Monday, 22 February 2010

When the paper for the list stays blank

I made an intriguing discovery at the market on Saturday: my main butcher had little pots of something called za'atar. This turned out to be a mix of a very intensive thyme, sesame seeds and olive oil, and had been produced by Palestinian farmers in Galilee.

Out of a combination of curiosity and international solidarity, I bought a pot.

As it happens, Saturday was unusual in that I'd headed for the Broadway Market without any really clear idea of what I was going to cook over the weekend. I had been half wondering about buying some mutton – it's enjoying a revival and my butcher had had some a couple of weeks earlier. He's not having it every week, so I wasn't sure whether Saturday would be a mutton day or not.

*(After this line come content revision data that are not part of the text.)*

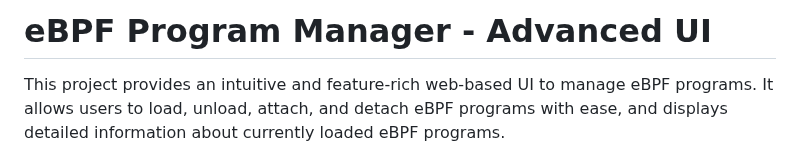
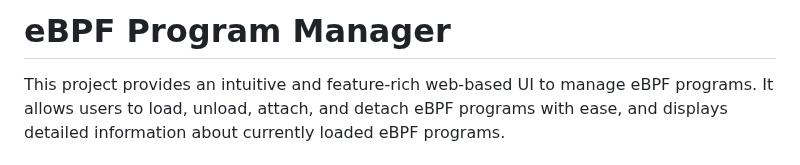
Before and after one commit to guy-davidi/K8sScope, a Markdown page: README.md, the part around the change. Drawn GitHub-style.

```diff
--- a/README.md
+++ b/README.md
@@ -1,4 +1,4 @@
-# eBPF Program Manager - Advanced UI
+# eBPF Program Manager
 
 This project provides an intuitive and feature-rich web-based UI to manage eBPF programs. It allows users to load, unload, attach, and detach eBPF programs with ease, and displays detailed information about currently loaded eBPF programs.
 
```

As it happens, it wasn't. Musing over what to do, I spotted a pork tenderloin and picked that. It struck me almost the moment that I spotted the za'atar that it looked like the kind of thing you could cover a piece of meat in to form a crust. And although it's often used as a dip for bread – take your flat bread, dip it in olive oil and then in the za'atar – it worked perfectly well on the pork.

That part of the shopping having been done, I headed on. I really didn't feel in a fish mood – but equally I didn't want anything complex or fancy. In the end, I opted for black pudding, and turned it into something like a me version of 'himmel und erde' ('heaven and earth'), with sliced apple friend in butter and mashed potato and parsnip, moistened with the butter from cooking the apple, plus some sautéd leek on the side. And jolly nice it was too.

But so to Sunday and the pork.

Although it contains olive oil, the za'atar wasn't very 'wet'. So I drizzled a little oil over the meat, then coated it in the thyme-sesame mix and left it in the fridge to marinade for a couple of hours. Later, I roasted it for around an hour.

It worked very well – and I served it with sweet potato and shallots, roasted in orange juice, honey and olive oil, together with shredded savoy cabbage, sautéed with smashed garlic. And to follow, the first rhubarb syllabub of the year.

All in all, not bad for a very rare trip to market without a proper list! And I'll certainly use the za'atar again – indeed, I really fancy trying it as a bread dip now.


  1. Sounds delicious. You've become a fabulous cook!

  2. Thank you, Revi. That's very kind. Most importantly, I think – I enjoy it.